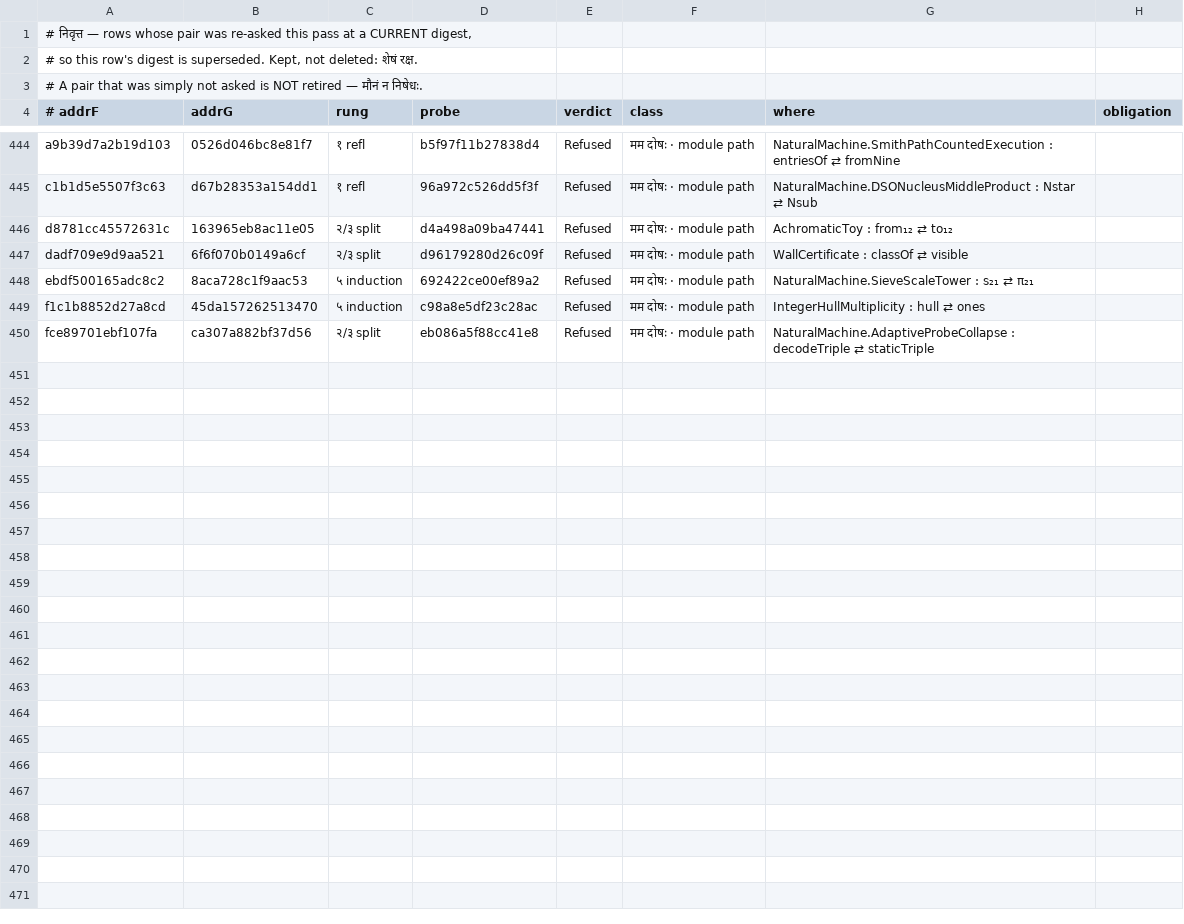
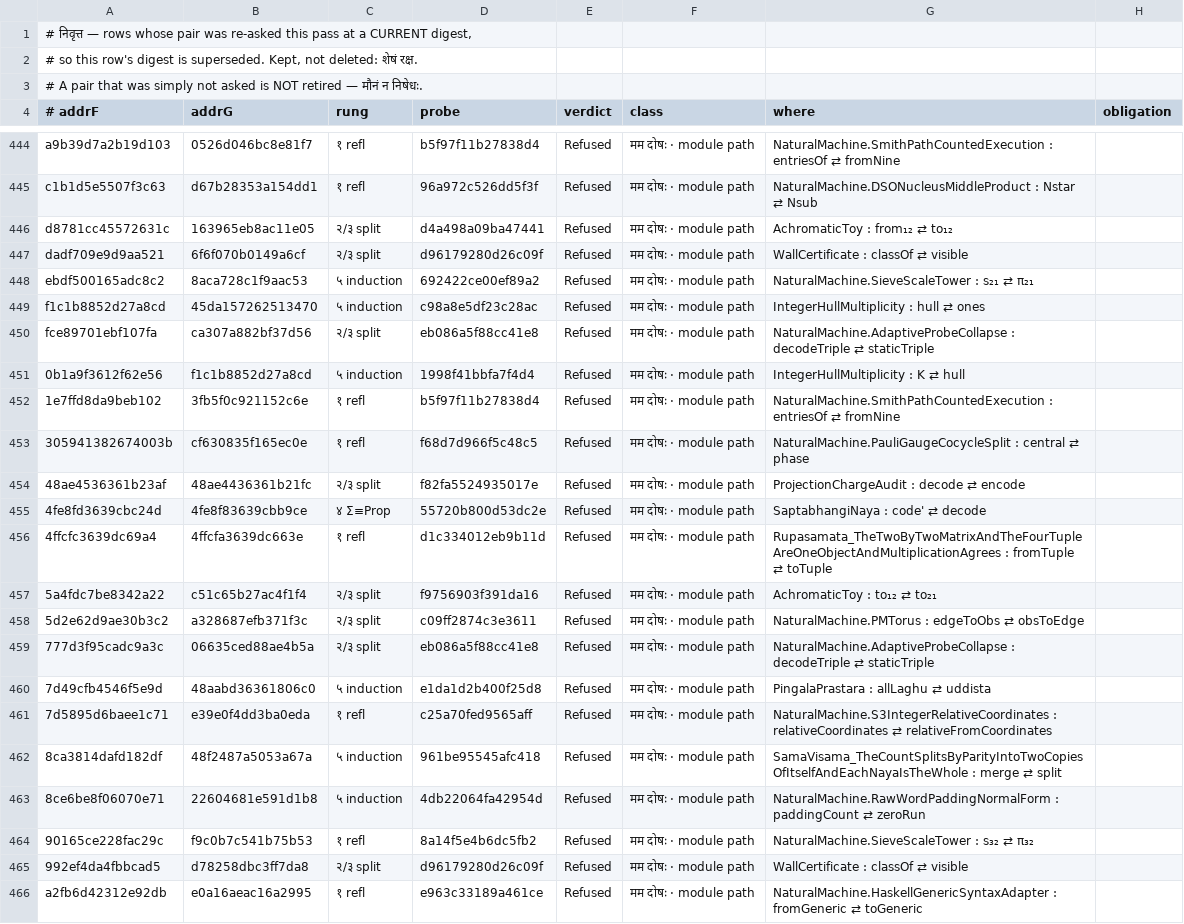
Before and after one commit to avikj/metacircular-interaction-prototype, a TSV file: notes/anuloma/NirnayaPanjika.nivrtta.tsv, drawn as a sheet; only a part is shown, gaps mark what is left out; the diff covers the shown part only.

```diff
--- a/notes/anuloma/NirnayaPanjika.nivrtta.tsv
+++ b/notes/anuloma/NirnayaPanjika.nivrtta.tsv
@@ -450 +450,17 @@ f1c1b8852d27a8cd	45da157262513470	५ induction	c98a8e5df23c28ac	Refused	मम
 fce89701ebf107fa	ca307a882bf37d56	२/३ split	eb086a5f88cc41e8	Refused	मम दोषः · module path	NaturalMachine.AdaptiveProbeCollapse : decodeTriple ⇄ staticTriple	
+0b1a9f3612f62e56	f1c1b8852d27a8cd	५ induction	1998f41bbfa7f4d4	Refused	मम दोषः · module path	IntegerHullMultiplicity : K ⇄ hull	
+1e7ffd8da9beb102	3fb5f0c921152c6e	१ refl	b5f97f11b27838d4	Refused	मम दोषः · module path	NaturalMachine.SmithPathCountedExecution : entriesOf ⇄ fromNine	
+305941382674003b	cf630835f165ec0e	१ refl	f68d7d966f5c48c5	Refused	मम दोषः · module path	NaturalMachine.PauliGaugeCocycleSplit : central ⇄ phase	
+48ae4536361b23af	48ae4436361b21fc	२/३ split	f82fa5524935017e	Refused	मम दोषः · module path	ProjectionChargeAudit : decode ⇄ encode	
+4fe8fd3639cbc24d	4fe8f83639cbb9ce	४ Σ≡Prop	55720b800d53dc2e	Refused	मम दोषः · module path	SaptabhangiNaya : code' ⇄ decode	
+4ffcfc3639dc69a4	4ffcfa3639dc663e	१ refl	d1c334012eb9b11d	Refused	मम दोषः · module path	Rupasamata_TheTwoByTwoMatrixAndTheFourTupleAreOneObjectAndMultiplicationAgrees : fromTuple ⇄ toTuple	
+5a4fdc7be8342a22	c51c65b27ac4f1f4	२/३ split	f9756903f391da16	Refused	मम दोषः · module path	AchromaticToy : to₁₂ ⇄ to₂₁	
+5d2e62d9ae30b3c2	a328687efb371f3c	२/३ split	c09ff2874c3e3611	Refused	मम दोषः · module path	NaturalMachine.PMTorus : edgeToObs ⇄ obsToEdge	
+777d3f95cadc9a3c	06635ced88ae4b5a	२/३ split	eb086a5f88cc41e8	Refused	मम दोषः · module path	NaturalMachine.AdaptiveProbeCollapse : decodeTriple ⇄ staticTriple	
+7d49cfb4546f5e9d	48aabd36361806c0	५ induction	e1da1d2b400f25d8	Refused	मम दोषः · module path	PingalaPrastara : allLaghu ⇄ uddista	
+7d5895d6baee1c71	e39e0f4dd3ba0eda	१ refl	c25a70fed9565aff	Refused	मम दोषः · module path	NaturalMachine.S3IntegerRelativeCoordinates : relativeCoordinates ⇄ relativeFromCoordinates	
+8ca3814dafd182df	48f2487a5053a67a	५ induction	961be95545afc418	Refused	मम दोषः · module path	SamaVisama_TheCountSplitsByParityIntoTwoCopiesOfItselfAndEachNayaIsTheWhole : merge ⇄ split	
+8ce6be8f06070e71	22604681e591d1b8	५ induction	4db22064fa42954d	Refused	मम दोषः · module path	NaturalMachine.RawWordPaddingNormalForm : paddingCount ⇄ zeroRun	
+90165ce228fac29c	f9c0b7c541b75b53	१ refl	8a14f5e4b6dc5fb2	Refused	मम दोषः · module path	NaturalMachine.SieveScaleTower : s₃₂ ⇄ π₃₂	
+992ef4da4fbbcad5	d78258dbc3ff7da8	२/३ split	d96179280d26c09f	Refused	मम दोषः · module path	WallCertificate : classOf ⇄ visible	
+a2fb6d42312e92db	e0a16aeac16a2995	१ refl	e963c33189a461ce	Refused	मम दोषः · module path	NaturalMachine.HaskellGenericSyntaxAdapter : fromGeneric ⇄ toGeneric	
```
Also changed, not shown: 12 added rows elsewhere in this file, notes/anuloma/NirnayaPanjika.tsv, 2 other files.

──────────────────────────────

TASK TO CARRY OUT
Give back every entry in full, exactly as written, with no picture included.

RESULT FOR THIS TASK
Before and after one commit to avikj/metacircular-interaction-prototype, a TSV file: notes/anuloma/NirnayaPanjika.nivrtta.tsv, drawn as a sheet; only a part is shown, gaps mark what is left out; the diff covers the shown part only.

```diff
--- a/notes/anuloma/NirnayaPanjika.nivrtta.tsv
+++ b/notes/anuloma/NirnayaPanjika.nivrtta.tsv
@@ -450 +450,17 @@ f1c1b8852d27a8cd	45da157262513470	५ induction	c98a8e5df23c28ac	Refused	मम
 fce89701ebf107fa	ca307a882bf37d56	२/३ split	eb086a5f88cc41e8	Refused	मम दोषः · module path	NaturalMachine.AdaptiveProbeCollapse : decodeTriple ⇄ staticTriple	
+0b1a9f3612f62e56	f1c1b8852d27a8cd	५ induction	1998f41bbfa7f4d4	Refused	मम दोषः · module path	IntegerHullMultiplicity : K ⇄ hull	
+1e7ffd8da9beb102	3fb5f0c921152c6e	१ refl	b5f97f11b27838d4	Refused	मम दोषः · module path	NaturalMachine.SmithPathCountedExecution : entriesOf ⇄ fromNine	
+305941382674003b	cf630835f165ec0e	१ refl	f68d7d966f5c48c5	Refused	मम दोषः · module path	NaturalMachine.PauliGaugeCocycleSplit : central ⇄ phase	
+48ae4536361b23af	48ae4436361b21fc	२/३ split	f82fa5524935017e	Refused	मम दोषः · module path	ProjectionChargeAudit : decode ⇄ encode	
+4fe8fd3639cbc24d	4fe8f83639cbb9ce	४ Σ≡Prop	55720b800d53dc2e	Refused	मम दोषः · module path	SaptabhangiNaya : code' ⇄ decode	
+4ffcfc3639dc69a4	4ffcfa3639dc663e	१ refl	d1c334012eb9b11d	Refused	मम दोषः · module path	Rupasamata_TheTwoByTwoMatrixAndTheFourTupleAreOneObjectAndMultiplicationAgrees : fromTuple ⇄ toTuple	
+5a4fdc7be8342a22	c51c65b27ac4f1f4	२/३ split	f9756903f391da16	Refused	मम दोषः · module path	AchromaticToy : to₁₂ ⇄ to₂₁	
+5d2e62d9ae30b3c2	a328687efb371f3c	२/३ split	c09ff2874c3e3611	Refused	मम दोषः · module path	NaturalMachine.PMTorus : edgeToObs ⇄ obsToEdge	
+777d3f95cadc9a3c	06635ced88ae4b5a	२/३ split	eb086a5f88cc41e8	Refused	मम दोषः · module path	NaturalMachine.AdaptiveProbeCollapse : decodeTriple ⇄ staticTriple	
+7d49cfb4546f5e9d	48aabd36361806c0	५ induction	e1da1d2b400f25d8	Refused	मम दोषः · module path	PingalaPrastara : allLaghu ⇄ uddista	
+7d5895d6baee1c71	e39e0f4dd3ba0eda	१ refl	c25a70fed9565aff	Refused	मम दोषः · module path	NaturalMachine.S3IntegerRelativeCoordinates : relativeCoordinates ⇄ relativeFromCoordinates	
+8ca3814dafd182df	48f2487a5053a67a	५ induction	961be95545afc418	Refused	मम दोषः · module path	SamaVisama_TheCountSplitsByParityIntoTwoCopiesOfItselfAndEachNayaIsTheWhole : merge ⇄ split	
+8ce6be8f06070e71	22604681e591d1b8	५ induction	4db22064fa42954d	Refused	मम दोषः · module path	NaturalMachine.RawWordPaddingNormalForm : paddingCount ⇄ zeroRun	
+90165ce228fac29c	f9c0b7c541b75b53	१ refl	8a14f5e4b6dc5fb2	Refused	मम दोषः · module path	NaturalMachine.SieveScaleTower : s₃₂ ⇄ π₃₂	
+992ef4da4fbbcad5	d78258dbc3ff7da8	२/३ split	d96179280d26c09f	Refused	मम दोषः · module path	WallCertificate : classOf ⇄ visible	
+a2fb6d42312e92db	e0a16aeac16a2995	१ refl	e963c33189a461ce	Refused	मम दोषः · module path	NaturalMachine.HaskellGenericSyntaxAdapter : fromGeneric ⇄ toGeneric	
```
Also changed, not shown: 12 added rows elsewhere in this file, notes/anuloma/NirnayaPanjika.tsv, 2 other files.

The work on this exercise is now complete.